All through high school I thought I was going to be a minister. I was raised in a very religious family. It was Methodist. It seemed the safest and most logical thing to do with my love of language and what I enjoyed about the church. But then I went to college and I realized how confining that was. So now I’m not a Christian. Which is the funny thing about this book – when it went up for approval with the publishing board, one person’s opinion was that it was too Christian. So in a way that’s a compliment, especially in the way I rendered the character of Ada. But I did go back and think about a way to create some distance through the introduction of doubt.
I was especially taken with the scene where Ada has a “burning bush” vision in the woods. As an ecofeminist theologian, the connection between the feminine, religion, and nature was something that really resonated with me. Can you speak to that intersection?
Church for me is in the woods. Trying to be awake to the beauty and grandeur of it all is something that I think we all need to try to practice. Sitting still in the woods is a kind of religious act. To be able to write about that was a huge risk. I wasn’t sure if it was going to work or not, so I’m glad it did for you.
What audiences have been interested in Fire Is Your Water?
The readership has been pretty wide. People who know that area of Pennsylvania like the book. Also people who are interested in faith and religion, but not having pat answers. I’ve had some luck with book clubs and festivals. People who love birds also like the book. And readers who lived in the 50s have said the book resonated with them.

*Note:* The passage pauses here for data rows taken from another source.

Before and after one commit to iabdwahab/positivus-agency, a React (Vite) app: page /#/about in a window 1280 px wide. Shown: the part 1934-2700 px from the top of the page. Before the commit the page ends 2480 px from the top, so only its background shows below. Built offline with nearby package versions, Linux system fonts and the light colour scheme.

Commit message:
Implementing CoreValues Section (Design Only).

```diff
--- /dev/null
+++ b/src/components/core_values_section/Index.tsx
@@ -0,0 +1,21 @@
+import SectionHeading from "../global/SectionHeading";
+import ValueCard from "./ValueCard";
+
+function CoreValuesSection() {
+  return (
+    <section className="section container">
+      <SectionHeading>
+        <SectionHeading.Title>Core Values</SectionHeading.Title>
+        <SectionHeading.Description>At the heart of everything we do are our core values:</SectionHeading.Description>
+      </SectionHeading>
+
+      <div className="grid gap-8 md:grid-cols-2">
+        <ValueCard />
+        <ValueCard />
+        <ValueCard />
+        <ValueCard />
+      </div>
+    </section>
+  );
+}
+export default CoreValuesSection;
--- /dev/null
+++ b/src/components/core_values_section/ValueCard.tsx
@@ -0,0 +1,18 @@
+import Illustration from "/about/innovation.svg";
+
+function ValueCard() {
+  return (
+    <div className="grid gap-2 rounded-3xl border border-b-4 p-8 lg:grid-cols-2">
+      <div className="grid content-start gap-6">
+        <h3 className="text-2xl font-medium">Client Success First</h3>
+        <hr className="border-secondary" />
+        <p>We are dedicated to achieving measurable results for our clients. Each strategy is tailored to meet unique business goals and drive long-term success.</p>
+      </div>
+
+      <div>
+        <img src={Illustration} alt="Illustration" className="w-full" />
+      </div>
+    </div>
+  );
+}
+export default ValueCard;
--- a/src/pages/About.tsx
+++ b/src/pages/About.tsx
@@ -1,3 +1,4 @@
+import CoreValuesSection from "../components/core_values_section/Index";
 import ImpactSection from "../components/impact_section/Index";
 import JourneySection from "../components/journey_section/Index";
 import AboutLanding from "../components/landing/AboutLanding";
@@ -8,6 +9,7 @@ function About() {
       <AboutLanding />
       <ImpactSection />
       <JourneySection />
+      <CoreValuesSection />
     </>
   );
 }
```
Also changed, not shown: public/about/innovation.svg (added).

I’d thought about recommending it for church reading groups, but there is a bit of salty language sprinkled throughout.
That’s true. You could say – “Recommended for church groups as long as they can tolerate a bird that swears”!
Is there anything else you would like people to know about the book?

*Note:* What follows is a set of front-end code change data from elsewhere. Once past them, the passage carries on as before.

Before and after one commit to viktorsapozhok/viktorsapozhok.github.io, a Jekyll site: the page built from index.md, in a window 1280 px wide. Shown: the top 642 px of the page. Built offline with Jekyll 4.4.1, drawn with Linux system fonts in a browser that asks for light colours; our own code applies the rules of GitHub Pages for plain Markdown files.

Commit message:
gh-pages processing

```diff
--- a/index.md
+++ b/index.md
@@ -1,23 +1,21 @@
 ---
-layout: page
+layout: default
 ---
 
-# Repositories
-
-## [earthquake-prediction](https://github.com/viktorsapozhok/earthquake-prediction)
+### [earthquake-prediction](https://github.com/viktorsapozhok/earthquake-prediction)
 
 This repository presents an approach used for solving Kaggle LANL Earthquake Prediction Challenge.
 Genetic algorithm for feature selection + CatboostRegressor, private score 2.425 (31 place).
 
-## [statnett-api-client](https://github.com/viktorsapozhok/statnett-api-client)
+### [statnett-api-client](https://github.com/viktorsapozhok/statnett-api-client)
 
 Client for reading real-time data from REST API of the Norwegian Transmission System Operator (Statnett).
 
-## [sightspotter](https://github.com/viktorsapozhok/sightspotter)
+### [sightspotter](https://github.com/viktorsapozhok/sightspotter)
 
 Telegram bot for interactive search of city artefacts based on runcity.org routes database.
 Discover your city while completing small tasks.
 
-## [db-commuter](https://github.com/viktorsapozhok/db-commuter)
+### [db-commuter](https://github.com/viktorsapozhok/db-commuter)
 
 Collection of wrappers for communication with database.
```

One reader said to me, “They don’t make this type of book anymore.” I think it’s partly because it’s a love story, but also because of the magical realism as well. And people have been interested in the family connections, because Ada is based on my great-grandmother Ida, who was a healer. The story of the healing of the cow, for example, that was a family gem that happened before I was born. And when Ada heals an epileptic – that was a family story as well. One of the reasons I went to fiction is so I could use these stories.
For me, the book is a love song to that area of the Cumberland Valley. It’s my family home, and area that I still love – the mountain-valley region of south-central Pennsylvania.
Leah D. Schade is the Assistant Professor of Preaching and Worship at Lexington Theological Seminary (Kentucky) and author of the book Creation-Crisis Preaching: Ecology, Theology, and the Pulpit (Chalice Press, 2015).